Gun-magazine bill rift leads to unheard of maneuver in Colorado House,” by Lyn Bartels, The Denver Post, April 17th.

Hullinghorst threatens remodel of defects bill,” by Marianne Goodland, The Colorado Statesman, April 17th.

House ‘Coup’ Fails,” by Marianne Goodland, The Colorado Statesman, April 17th.

Budget process this year a success,” opinion, by Representative Bob Rankin, The Colorado Statesman, April 17th.

Bill will provide marijuana, TABOR fix,” by Catherine Strode, The Colorado Statesman, April 17th.

Corporate welfare or workforce development?  Debate rages at Colorado Capitol as bills advance,” by Ed Sealover, The Denver Business Journal, April 16th.

Denver defends camping ban against legislative attack on law,” by Ed Sealover, The Denver Business Journal, April 15th.

Colorado urban-renewal reform advances with bipartisan support,” by Ed Sealover, The Denver Business Journal, April 15th.

Colorado eyes ballot question to collect from corporate tax havens,” Joey Bunch, The Denver Post, April 14th.

Federal Policy News

CACI Joins NAM Letter Supporting Trade Promotion

“As associations and chambers of commerce representing businesses of all sizes in every sector of the U.S. economy and in every region of the country, we are writing to urge swift action on Trade Promotion Authority (TPA).”

Trade agreements negotiated and concluded under TPA help drive economic growth and domestic job creation. They enable manufacturers, service providers and farmers and ranchers across the country to reach the 95 percent of the world’s customers who live beyond the U.S. border.  One in four U.S. manufacturing jobs depends on exports, and one in every three acres of farmland is planted for consumers overseas.  More than 97 percent of the 300,000 U.S. companies that export are small and medium-sized businesses.

The international playing field, however, often is tilted unfairly against U.S. businesses and workers.  Although the U.S. market generally is open, U.S. exports face significant barriers abroad.  Trade agreements tear down these barriers and create a level playing field.  They help U.S. firms in this country and the millions of workers they employ compete successfully overseas.  America’s 20 existing trade agreement partners represent just 10 percent of the global economy, but they purchase nearly half of all U.S. exports.”

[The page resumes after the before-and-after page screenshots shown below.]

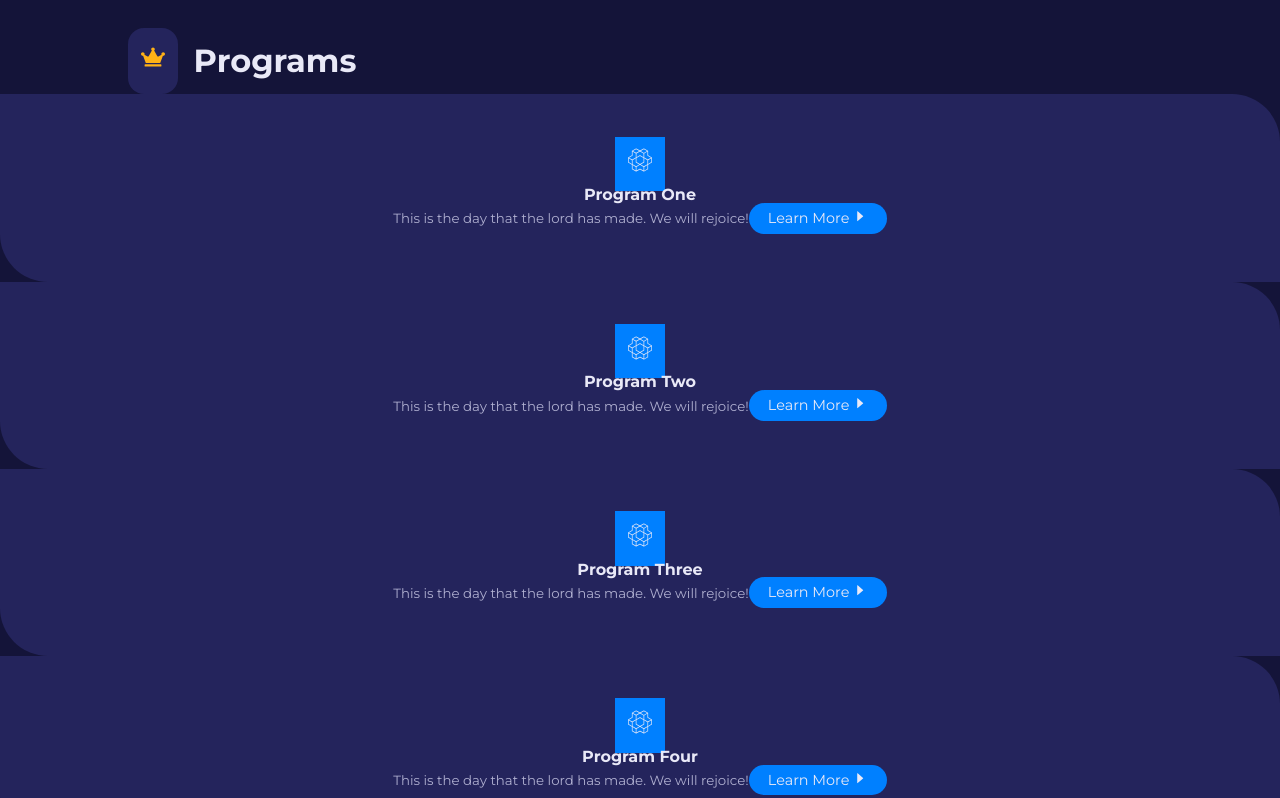
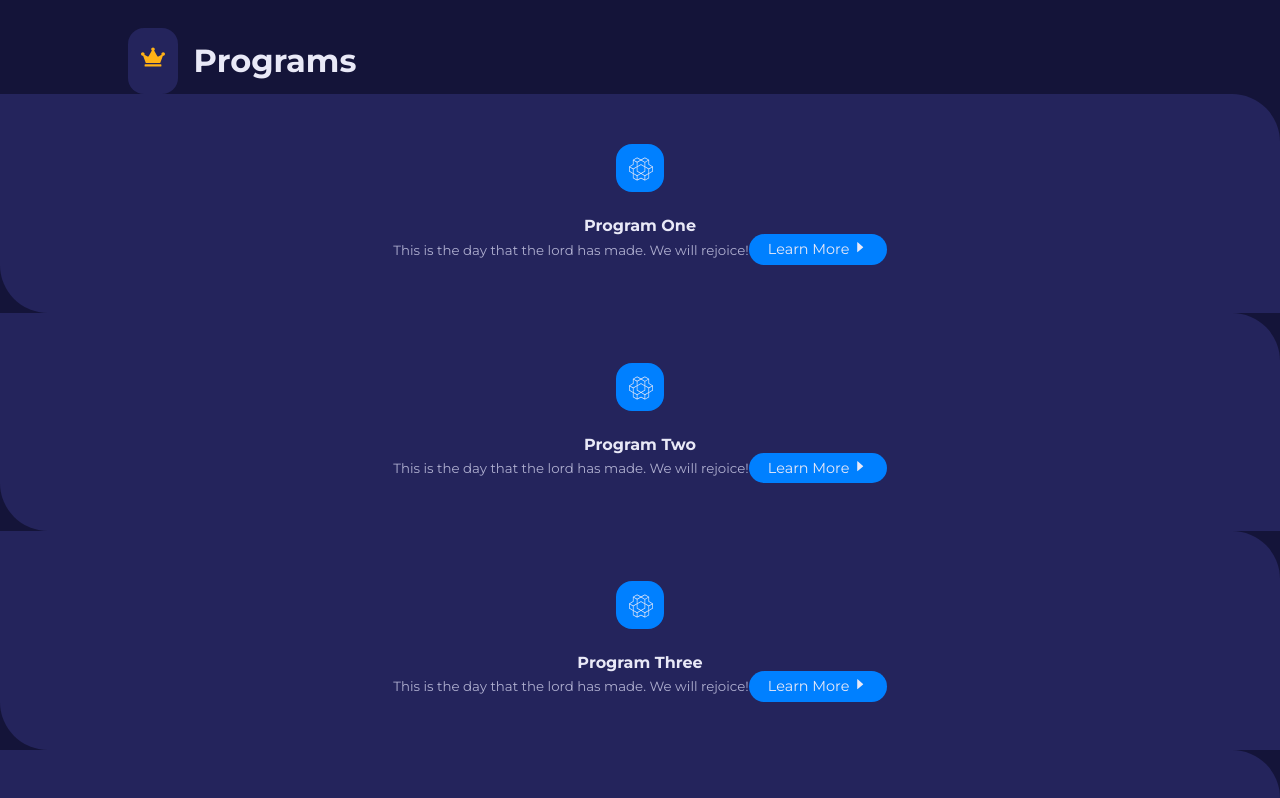
Before and after one commit to Eddysam2000/XP-Fitness, a React (Create React App) app: page / in a window 1280 px wide. Shown: the part 980-1778 px from the top of the page. Built offline with nearby package versions, Linux system fonts and the light colour scheme.

Commit message:
program done

```diff
--- a/src/index.css
+++ b/src/index.css
@@ -141,8 +141,19 @@ section {
 .card span {
     height: 3rem;
     width: 3rem;
+    margin-bottom: 1.5rem;
+    display: grid;
+    place-items: center;
+    border-radius: 1rem;
     padding: 0.8rem;
     font-size: 1.5rem;
+    margin-inline: auto;
     color: var(--color-gray-100);
     background: var(--color-primary);
+    transition: var(--transition);
 }
+
+.card:hover span {
+    color: var(--color-gray-600);
+    background: var(--color-secondary);
+}
```
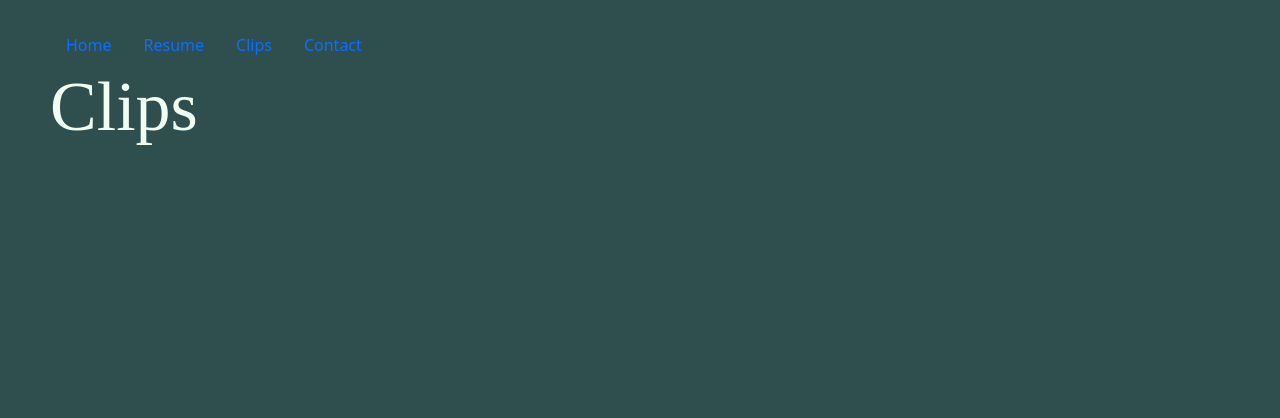
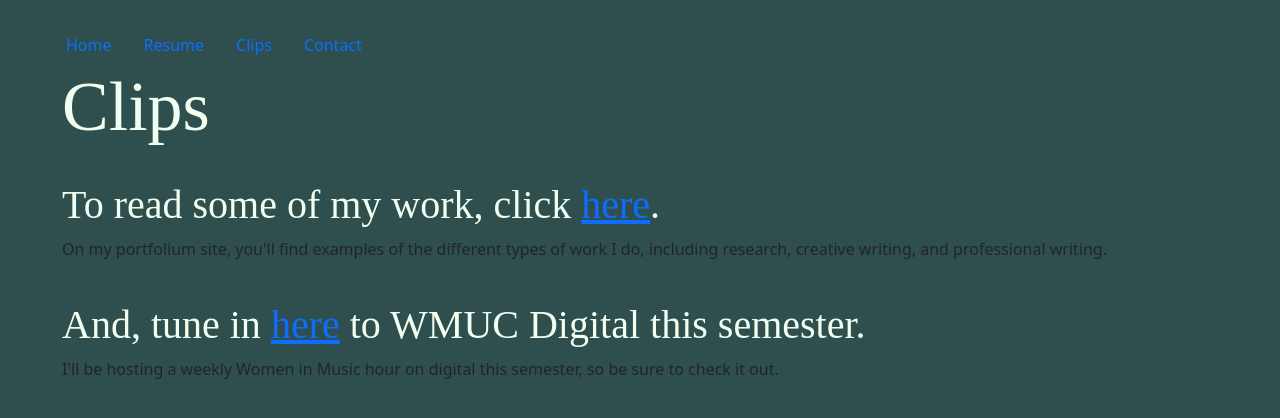
Before and after one commit to MollyWilliams1/MollyWilliams1.github.io, a plain HTML site: page portfolio-project/clips/index.html in a window 1280 px wide. Drawn offline with nearby package versions, Linux system fonts and the light colour scheme; a web font is replaced by a local one.

Commit message:
Update index.html

```diff
--- a/portfolio-project/clips/index.html
+++ b/portfolio-project/clips/index.html
@@ -30,8 +30,17 @@
 		</nav>
 
 	</header>
+<div class="container">
+  <h1>Clips</h1><br>
+  <main>
+    <h2>To read some of my work, click <a href="https://portfolium.com/MollyWilliams14/portfolio" target="_blank">here</a>.</h2>
+      <p>On my portfolium site, you'll find examples of the different types of work I do, including research, creative writing, and professional writing.</p><br>
+    <h2>And, tune in <a href="http://www.wmuc.umd.edu/" target="_blank">here</a> to WMUC Digital this semester.</h2>
+    <p>I'll be hosting a weekly Women in Music hour on digital this semester, so be sure to check it out.</p>
+</main>
+  </div>
 
-  <h1>Clips</h1>
+
 
   <!--Script tags-->
   <script src="https://code.jquery.com/jquery.js"></script>
```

Obama Administration Seeks Public Comment On Workforce Opportunity & Investment Act (WOIA)

“The Workforce Innovation and Opportunity Act (WIOA), signed by President Obama on July 22, 2014, is the first major reform to federal job training programs in more than 15 years. WIOA is designed to improve the coordination of employment and training services across federal agencies, strengthen collaboration with state and local partners, and provide Americans with increased access to training, education and other support to succeed in the job market and in their careers. Today, the departments of Labor and Education announced five Notices of Proposed Rulemaking to implement WIOA and seek public comment.”  Click here to read the  DOL press release.

News Bites

  • FCC’s Net Neutrality Rules Published – Net Neutrality rules were published this week in the Federal Register, starting the 60-day clock for plan implementation, as well as initiating another round of lawsuits filed by industry.
  • Obama Pro-Union Rule to Take Effect”, The Hill – The National Labor Relations Board (NLRB) Ambush Rule Went Into Effect Wednesday, April 15th & will shorten the amount of time businesses have to respond to union organization elections from an average of 35 to average of 10 days; sharing all employee contact information (including cell phone, email, work schedule and home address) will be compulsory.
  • Tax Freedom Day for Colorado is April 22nd – Workers will have earned enough to pay the entire year’s tax bill and on, April 23rd, earnings totals will go toward individuals.